In 1951 Viktor Hamburger and Howard Hamilton published normal stages of chick embryogenesis that became a standard in the field and is still widely used today. “Ever since Aristotle ‘discovered’ the chick embryo,” they wrote, “as the ideal object for embryological studies, the embryos have been described in terms of the length of time for incubation, and this arbitrary method is still in general use…” (Howard and Hamilton 1951, p. 49). Hamburger and Hamilton recognized that the problem with staging embryos temporally was that the total length of development varied depending on factors such as breed or the temperature of incubation. Instead of using time intervals, they staged chick development based on morphological characteristics. This visual staging system, published as a series of micrographs and drawings of each stage, was critical for establishing the chick as an experimental model organism in the latter half of the 20th century.

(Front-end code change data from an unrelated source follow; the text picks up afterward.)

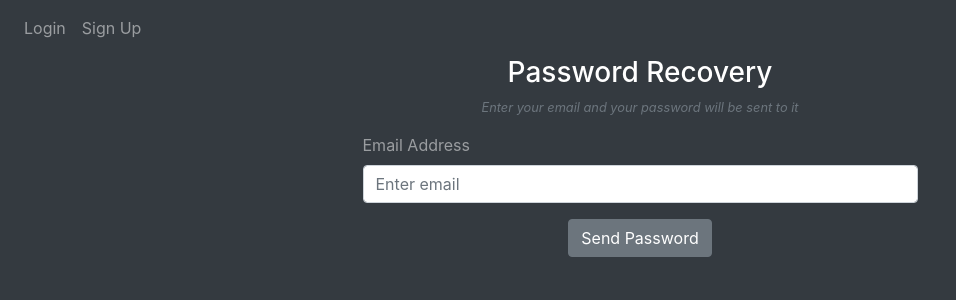
After one commit to GitGitUz/SmartShuffle, a Flask app: page /forgot-pwd in a window 1280 px wide. The commit adds this page. Shown: the top 300 px of the page, without its empty margins (0-956 px from the left). Run offline with Flask 2, Linux system fonts and the light colour scheme; some libraries are stand-ins or nearby versions.

Commit message:
removed pwd hashing to support added password recovery feature

```diff
--- a/SmartShuffle/website/auth.py
+++ b/SmartShuffle/website/auth.py
@@ -1,8 +1,9 @@
 from flask import Blueprint, render_template, request, flash, redirect, url_for
 from flask_login import login_user, login_required, logout_user, current_user
-from werkzeug.security import generate_password_hash, check_password_hash
+from flask_mail import Message
+from cryptography.fernet import Fernet
 from .models import User
-from . import db
+from . import db, mail
 
 auth = Blueprint('auth', __name__)
 
@@ -14,7 +15,7 @@ def login():
 
         user = User.query.filter_by(email=email).first()
         if user:
-            if check_password_hash(user.password, password):
+            if user.password == password:
                 flash('Logged in successfully!', category='success')
                 login_user(user, remember=True)
                 return redirect(url_for('views.playlists'))
@@ -51,8 +52,7 @@ def sign_up():
         elif len(password1) < 7:
             flash('Password must be at least 7 characters.', category='error')
         else:
-            new_user = User(email=email, first_name=first_name, password=generate_password_hash(
-                password1, method='sha256'))
+            new_user = User(email=email, first_name=first_name, password=password1)
             db.session.add(new_user)
             db.session.commit()
             login_user(new_user, remember=True)
@@ -60,3 +60,20 @@ def sign_up():
             return redirect(url_for('views.playlists'))
 
     return render_template("sign_up.html", user=current_user)
+
+@auth.route('/forgot-pwd', methods=['GET', 'POST'])
+def forgot_pwd():
+    if request.method == 'POST':
+        email = request.form.get('email')
+
+        user = User.query.filter_by(email=email).first()
+
+        if user:
+            msg = Message("SmartShuffle Password Recovery", recipients=[email])
+            msg.body =f'Hi, {user.first_name}, your password is "{user.password}"'
+            mail.send(msg)
+            flash('Password was sent to your email.', category='success')
+        else:
+            flash('Email does not exist.', category='error')
+
+    return render_template("forgot-pwd.html", user=current_user)
--- a/SmartShuffle/website/creds.py
+++ b/SmartShuffle/website/creds.py
@@ -1,2 +1,4 @@
 CLIENT_ID = "99d1d38b1693467f865ac16b8fe674bd"
 CLIENT_SECRET = "44e69ae8ed474c51977b87f33daa4274"
+
+PASSWORD="nxpndptfpmnpedjt"
--- a/SmartShuffle/website/models.py
+++ b/SmartShuffle/website/models.py
@@ -1,7 +1,6 @@
 from . import db
 from flask_login import UserMixin
 from sqlalchemy_json import mutable_json_type
-from sqlalchemy.ext.mutable import MutableDict
 
 class Playlist(db.Model):
     id = db.Column(db.Integer, primary_key=True)
--- /dev/null
+++ b/SmartShuffle/website/templates/forgot-pwd.html
@@ -0,0 +1,22 @@
+{% extends "base.html" %} {% block title %}Forgot Password{% endblock %}
+
+{% block content%}
+    <form method="POST">
+        <h3 align="center" class="text-white">Password Recovery</h3>
+        <p align="center" class="text-muted small font-italic">Enter your email and your password will be sent to it</p>
+        <div class="mx-auto w-50 form-group">
+            <label class="text-white-50" for="email">Email Address</label>
+            <input
+                type="email"
+                class="form-control"
+                id="email"
+                name="email"
+                placeholder="Enter email"
+            />
+        </div>
+        <br/>
+        <div align="center" class="mt-n4">
+            <button type="submit" class="mx-auto btn btn-secondary">Send Password</button>
+        </div>
+  </form>
+{% endblock %}
--- a/SmartShuffle/website/templates/playlist_songs.html
+++ b/SmartShuffle/website/templates/playlist_songs.html
@@ -1,4 +1,4 @@
-{% extends "base.html" %} {% block title %}Playlist{% endblock %}
+{% extends "base.html" %} {% block title %}{{playlist.name}}{% endblock %}
 
 {% block content%}
     <br/>
--- a/SmartShuffle/website/templates/playlists.html
+++ b/SmartShuffle/website/templates/playlists.html
@@ -33,7 +33,7 @@
         </div>
         <div class="mx-auto w-50 form-group">
             <textarea name="playlist_description" id="playlist_description" class="form-control" placeholder="Enter a description (Optional)"></textarea>
-            <small id="descHelp" class="form-text text-muted">Up to 1000 characters</small>
+            <small id="descHelp" class="text-muted">Up to 1000 characters</small>
         </div>
         <div align="center">
             <button type="submit" class="btn btn-secondary btn-sm">Create</button>
```
Also changed, not shown: SmartShuffle/website/__init__.py (+21 -1 lines), SmartShuffle/website/templates/login.html (+6 -3 lines), SmartShuffle/main.py (line endings or trailing spaces), SmartShuffle/website/smartshuffle.db, 1 other file.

Working out these stages required close study of the morphological details of chick embryos. Hamburger took detailed visual notes on parts of embryos that he ultimately used to stage them. For example, he closely studied the development of the limb buds, comparing and differentiating them based on subtle differences in shape. Hamburger also characterized the pharyngeal arches in embryos at various points in development. In his drawings, he followed their changing shape and created a labeling system for easy identification of each tissue fold. Many of these drawings were synthesized from observations of several embryos and were not direct representations of individual specimens.
Once they had a general idea of each stage, Hamburger and Hamilton generated images for their publication. This process involved finding embryos representative of each stage and then photographing them. Each specimen was photographed and printed several times to obtain a publishable shot that depicted important identifying features. In many cases, a photograph was paired with a simplified drawing to more clearly call attention to morphological details.